### [Task goal]
Skipping all pictures, set down the lines of the listing from the first through the one with "Also changed, not shown: pages/index.js".

### [Exercise data]
________________________________________

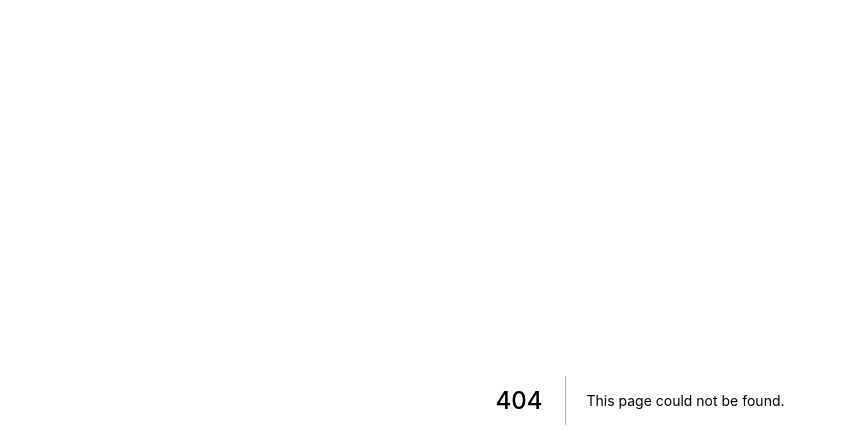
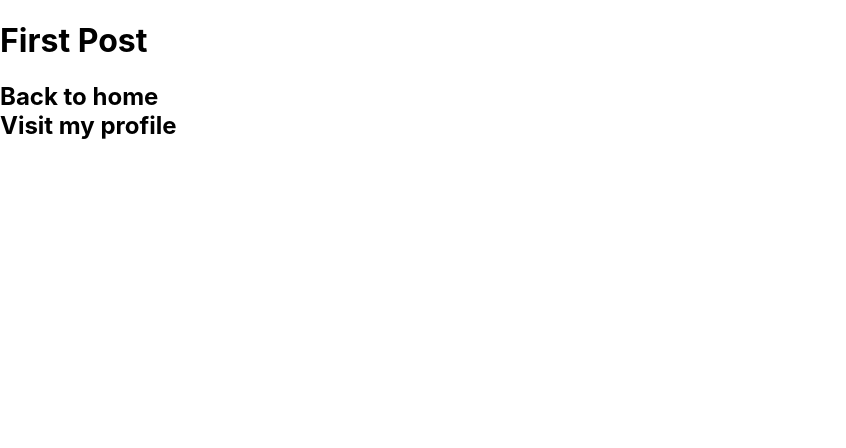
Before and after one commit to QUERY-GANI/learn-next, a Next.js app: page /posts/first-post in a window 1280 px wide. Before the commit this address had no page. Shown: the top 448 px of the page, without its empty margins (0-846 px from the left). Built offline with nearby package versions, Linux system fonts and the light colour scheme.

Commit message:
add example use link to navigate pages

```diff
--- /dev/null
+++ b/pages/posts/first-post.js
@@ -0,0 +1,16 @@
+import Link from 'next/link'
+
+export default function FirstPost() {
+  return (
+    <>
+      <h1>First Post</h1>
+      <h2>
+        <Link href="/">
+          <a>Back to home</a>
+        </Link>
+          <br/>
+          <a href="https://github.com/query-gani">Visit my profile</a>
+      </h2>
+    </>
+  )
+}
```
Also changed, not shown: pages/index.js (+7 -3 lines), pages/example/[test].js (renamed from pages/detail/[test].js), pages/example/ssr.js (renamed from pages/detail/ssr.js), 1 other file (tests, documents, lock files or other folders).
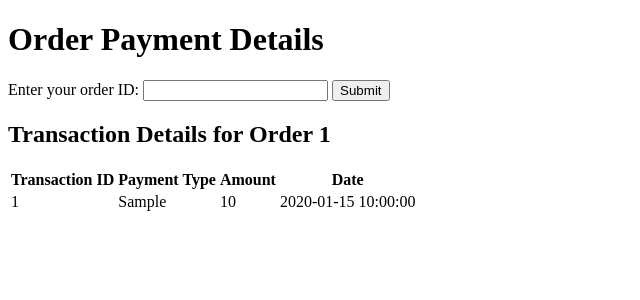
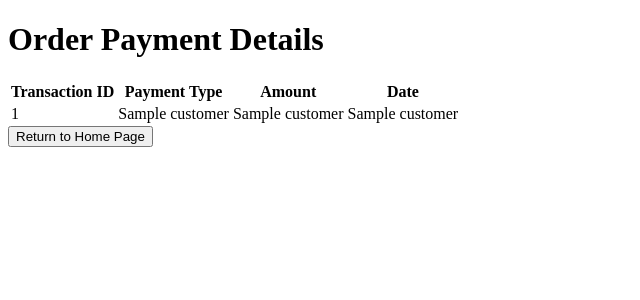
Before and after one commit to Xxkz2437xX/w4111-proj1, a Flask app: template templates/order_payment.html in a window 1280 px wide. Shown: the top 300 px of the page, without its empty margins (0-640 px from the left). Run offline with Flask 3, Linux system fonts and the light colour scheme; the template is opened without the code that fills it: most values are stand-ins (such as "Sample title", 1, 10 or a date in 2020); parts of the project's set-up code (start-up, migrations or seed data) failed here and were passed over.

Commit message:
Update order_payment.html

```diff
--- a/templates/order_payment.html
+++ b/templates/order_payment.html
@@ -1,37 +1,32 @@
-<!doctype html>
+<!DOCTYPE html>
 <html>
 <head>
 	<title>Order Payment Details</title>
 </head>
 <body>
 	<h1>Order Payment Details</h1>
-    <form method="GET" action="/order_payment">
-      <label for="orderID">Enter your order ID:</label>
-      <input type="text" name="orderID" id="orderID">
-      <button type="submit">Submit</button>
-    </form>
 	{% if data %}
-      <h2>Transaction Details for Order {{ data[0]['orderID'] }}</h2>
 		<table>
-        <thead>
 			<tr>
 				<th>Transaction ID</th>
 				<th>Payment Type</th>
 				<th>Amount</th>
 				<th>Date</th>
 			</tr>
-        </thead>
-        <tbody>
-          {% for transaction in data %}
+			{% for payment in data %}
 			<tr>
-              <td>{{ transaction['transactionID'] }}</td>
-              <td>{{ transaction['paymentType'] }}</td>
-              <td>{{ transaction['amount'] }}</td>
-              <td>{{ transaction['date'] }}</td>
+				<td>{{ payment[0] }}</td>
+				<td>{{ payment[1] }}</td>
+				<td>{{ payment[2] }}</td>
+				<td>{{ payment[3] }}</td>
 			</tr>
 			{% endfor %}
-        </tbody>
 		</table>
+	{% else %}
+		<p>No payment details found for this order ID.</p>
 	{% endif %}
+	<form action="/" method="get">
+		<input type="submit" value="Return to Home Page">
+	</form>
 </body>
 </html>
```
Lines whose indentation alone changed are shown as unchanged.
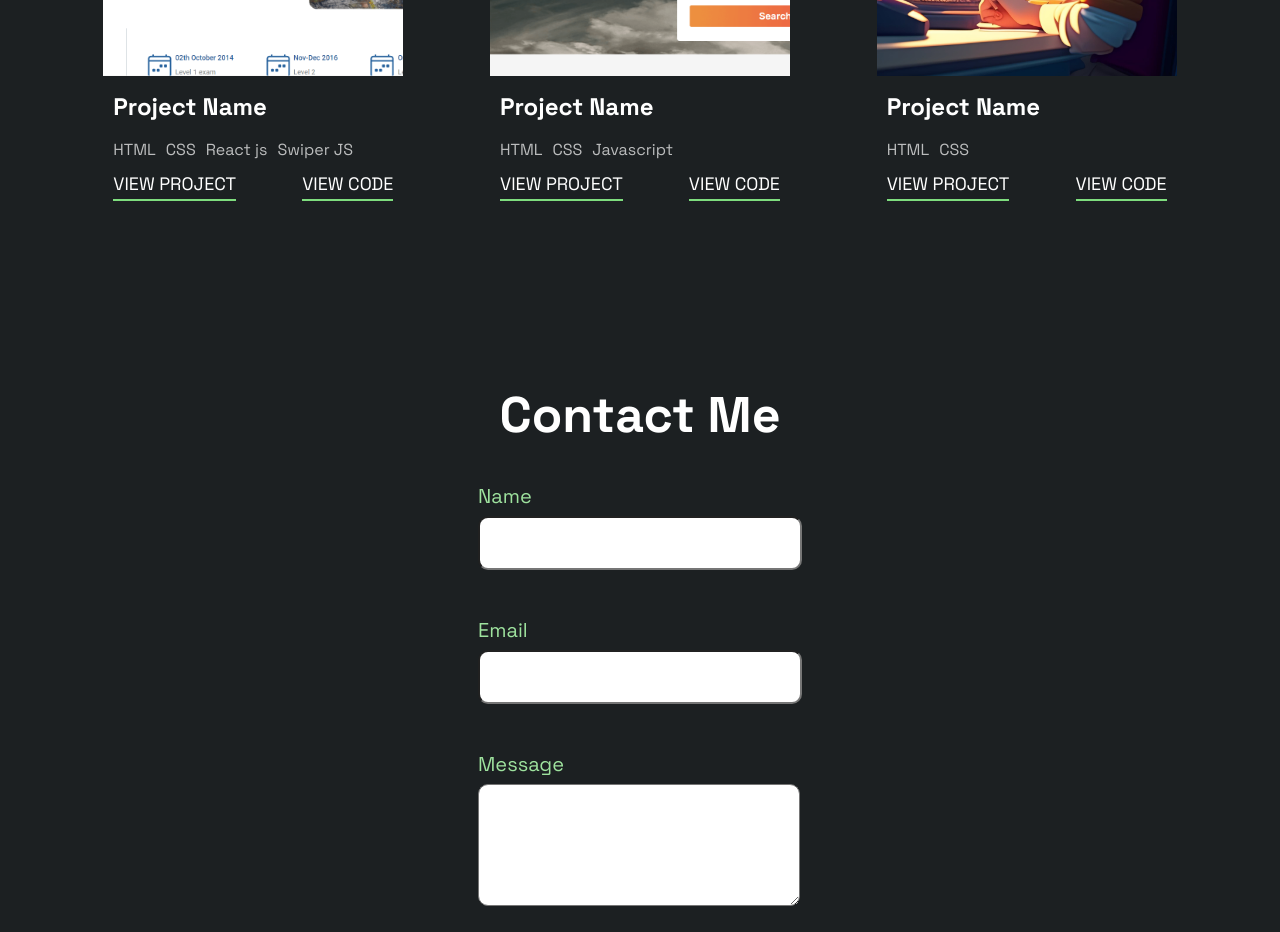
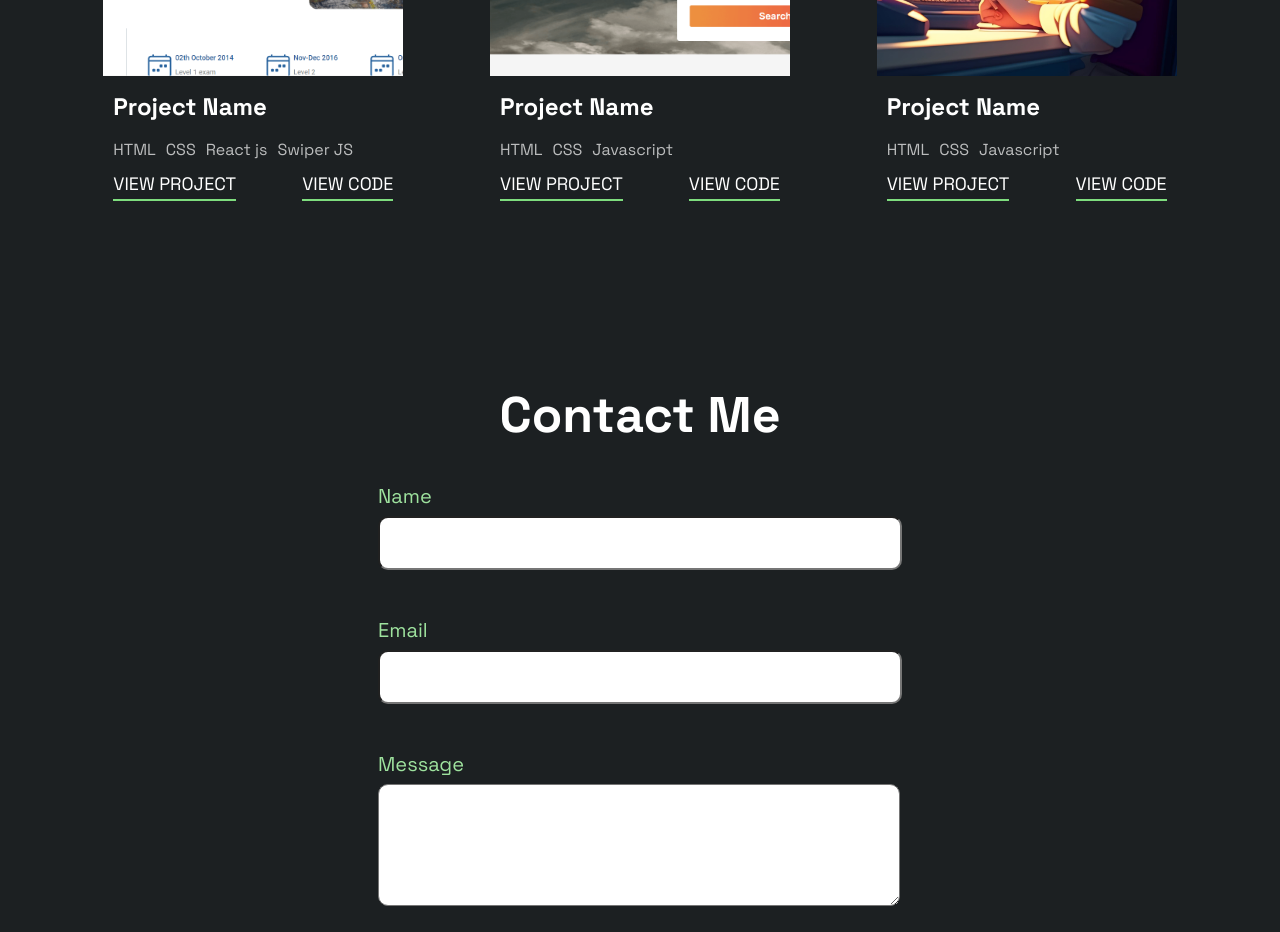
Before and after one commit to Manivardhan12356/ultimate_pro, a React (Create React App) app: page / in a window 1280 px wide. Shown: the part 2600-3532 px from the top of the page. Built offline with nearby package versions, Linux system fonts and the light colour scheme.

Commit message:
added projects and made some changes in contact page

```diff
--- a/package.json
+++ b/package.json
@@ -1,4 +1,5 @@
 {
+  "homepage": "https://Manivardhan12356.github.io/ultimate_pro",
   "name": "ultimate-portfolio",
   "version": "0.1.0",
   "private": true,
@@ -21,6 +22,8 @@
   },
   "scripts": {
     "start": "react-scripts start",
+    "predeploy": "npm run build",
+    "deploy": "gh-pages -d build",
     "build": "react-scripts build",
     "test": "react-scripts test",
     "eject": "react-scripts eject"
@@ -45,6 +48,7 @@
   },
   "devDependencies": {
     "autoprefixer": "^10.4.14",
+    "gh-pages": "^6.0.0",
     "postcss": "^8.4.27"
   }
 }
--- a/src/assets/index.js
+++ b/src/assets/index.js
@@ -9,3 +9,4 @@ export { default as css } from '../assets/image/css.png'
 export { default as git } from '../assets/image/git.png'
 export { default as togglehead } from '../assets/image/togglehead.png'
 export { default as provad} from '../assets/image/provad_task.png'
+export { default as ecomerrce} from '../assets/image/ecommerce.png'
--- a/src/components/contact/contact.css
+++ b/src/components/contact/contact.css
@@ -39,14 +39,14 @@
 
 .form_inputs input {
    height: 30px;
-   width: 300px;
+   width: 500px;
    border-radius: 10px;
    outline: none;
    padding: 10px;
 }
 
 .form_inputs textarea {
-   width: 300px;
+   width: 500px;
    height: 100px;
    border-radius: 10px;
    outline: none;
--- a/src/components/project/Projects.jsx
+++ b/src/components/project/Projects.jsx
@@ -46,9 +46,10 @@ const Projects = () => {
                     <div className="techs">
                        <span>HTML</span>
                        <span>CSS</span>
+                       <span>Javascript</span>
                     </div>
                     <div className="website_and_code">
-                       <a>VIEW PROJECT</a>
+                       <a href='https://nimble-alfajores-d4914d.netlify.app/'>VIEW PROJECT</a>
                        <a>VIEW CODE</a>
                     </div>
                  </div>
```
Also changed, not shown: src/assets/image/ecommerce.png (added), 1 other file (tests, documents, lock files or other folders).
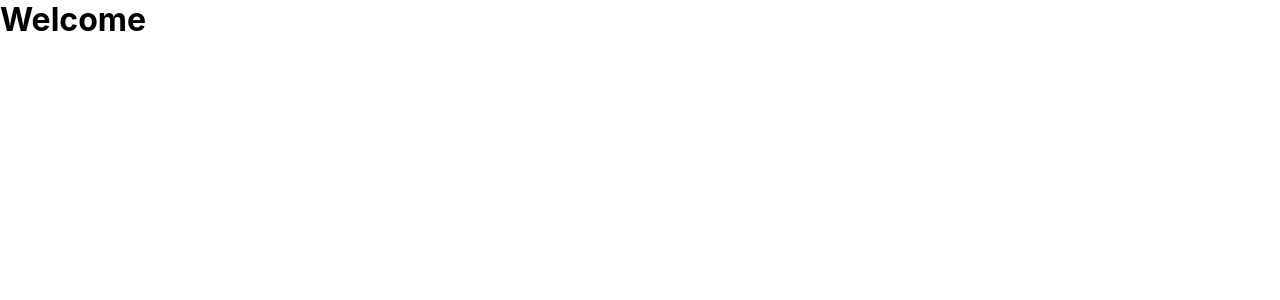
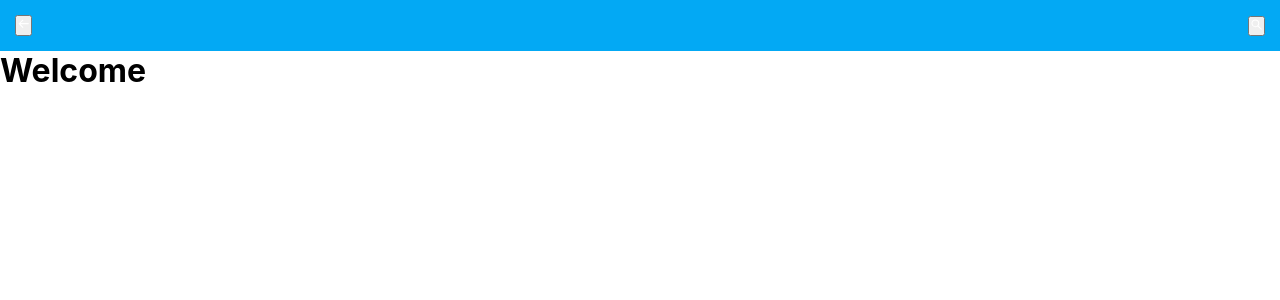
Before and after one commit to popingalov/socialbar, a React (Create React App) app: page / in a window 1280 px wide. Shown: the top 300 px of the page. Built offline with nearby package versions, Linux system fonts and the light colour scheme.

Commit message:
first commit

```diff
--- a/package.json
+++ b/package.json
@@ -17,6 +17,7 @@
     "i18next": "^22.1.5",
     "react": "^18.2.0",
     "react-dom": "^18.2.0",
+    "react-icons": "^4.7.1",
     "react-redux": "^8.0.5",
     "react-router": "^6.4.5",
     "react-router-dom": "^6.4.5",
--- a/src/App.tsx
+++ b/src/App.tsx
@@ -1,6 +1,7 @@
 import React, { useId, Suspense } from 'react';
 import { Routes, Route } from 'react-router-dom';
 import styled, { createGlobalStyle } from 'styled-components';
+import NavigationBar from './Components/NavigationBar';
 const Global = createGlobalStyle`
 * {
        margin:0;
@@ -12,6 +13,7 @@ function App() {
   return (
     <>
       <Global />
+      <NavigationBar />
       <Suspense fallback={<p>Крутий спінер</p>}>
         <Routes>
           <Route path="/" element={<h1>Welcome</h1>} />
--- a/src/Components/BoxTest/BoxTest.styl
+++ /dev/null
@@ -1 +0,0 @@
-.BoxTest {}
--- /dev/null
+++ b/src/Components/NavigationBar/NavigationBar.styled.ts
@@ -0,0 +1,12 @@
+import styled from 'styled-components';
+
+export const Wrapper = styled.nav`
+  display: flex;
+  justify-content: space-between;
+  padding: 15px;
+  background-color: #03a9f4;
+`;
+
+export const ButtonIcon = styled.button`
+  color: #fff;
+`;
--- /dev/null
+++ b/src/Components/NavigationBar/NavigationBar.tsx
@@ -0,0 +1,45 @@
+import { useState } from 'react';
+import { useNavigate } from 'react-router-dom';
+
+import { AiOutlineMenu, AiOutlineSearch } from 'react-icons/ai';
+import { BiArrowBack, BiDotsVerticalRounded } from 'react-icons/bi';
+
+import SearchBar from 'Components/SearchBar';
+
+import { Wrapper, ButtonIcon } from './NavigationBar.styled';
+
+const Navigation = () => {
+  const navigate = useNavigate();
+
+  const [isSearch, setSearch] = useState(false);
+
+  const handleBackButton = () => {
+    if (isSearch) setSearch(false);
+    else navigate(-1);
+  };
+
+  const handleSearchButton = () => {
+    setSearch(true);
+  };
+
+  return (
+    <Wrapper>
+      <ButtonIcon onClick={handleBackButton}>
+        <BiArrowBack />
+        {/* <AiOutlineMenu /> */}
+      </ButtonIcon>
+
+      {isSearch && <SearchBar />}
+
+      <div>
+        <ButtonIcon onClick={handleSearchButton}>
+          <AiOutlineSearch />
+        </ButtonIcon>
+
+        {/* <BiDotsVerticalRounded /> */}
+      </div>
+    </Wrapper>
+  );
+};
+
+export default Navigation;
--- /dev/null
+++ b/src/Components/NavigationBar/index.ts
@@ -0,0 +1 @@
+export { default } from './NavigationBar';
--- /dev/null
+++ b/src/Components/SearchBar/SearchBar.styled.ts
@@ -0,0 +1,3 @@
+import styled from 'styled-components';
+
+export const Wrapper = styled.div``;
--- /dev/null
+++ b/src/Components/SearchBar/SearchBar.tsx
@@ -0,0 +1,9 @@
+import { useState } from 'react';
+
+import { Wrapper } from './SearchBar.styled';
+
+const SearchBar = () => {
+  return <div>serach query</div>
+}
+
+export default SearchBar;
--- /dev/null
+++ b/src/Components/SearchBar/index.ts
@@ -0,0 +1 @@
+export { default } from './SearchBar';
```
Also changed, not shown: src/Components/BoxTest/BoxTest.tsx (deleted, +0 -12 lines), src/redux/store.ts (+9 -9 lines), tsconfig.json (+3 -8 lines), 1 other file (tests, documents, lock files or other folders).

________________________________________

### [Problem solution]
Before and after one commit to QUERY-GANI/learn-next, a Next.js app: page /posts/first-post in a window 1280 px wide. Before the commit this address had no page. Shown: the top 448 px of the page, without its empty margins (0-846 px from the left). Built offline with nearby package versions, Linux system fonts and the light colour scheme.

Commit message:
add example use link to navigate pages

```diff
--- /dev/null
+++ b/pages/posts/first-post.js
@@ -0,0 +1,16 @@
+import Link from 'next/link'
+
+export default function FirstPost() {
+  return (
+    <>
+      <h1>First Post</h1>
+      <h2>
+        <Link href="/">
+          <a>Back to home</a>
+        </Link>
+          <br/>
+          <a href="https://github.com/query-gani">Visit my profile</a>
+      </h2>
+    </>
+  )
+}
```
Also changed, not shown: pages/index.js (+7 -3 lines), pages/example/[test].js (renamed from pages/detail/[test].js), pages/example/ssr.js (renamed from pages/detail/ssr.js), 1 other file (tests, documents, lock files or other folders).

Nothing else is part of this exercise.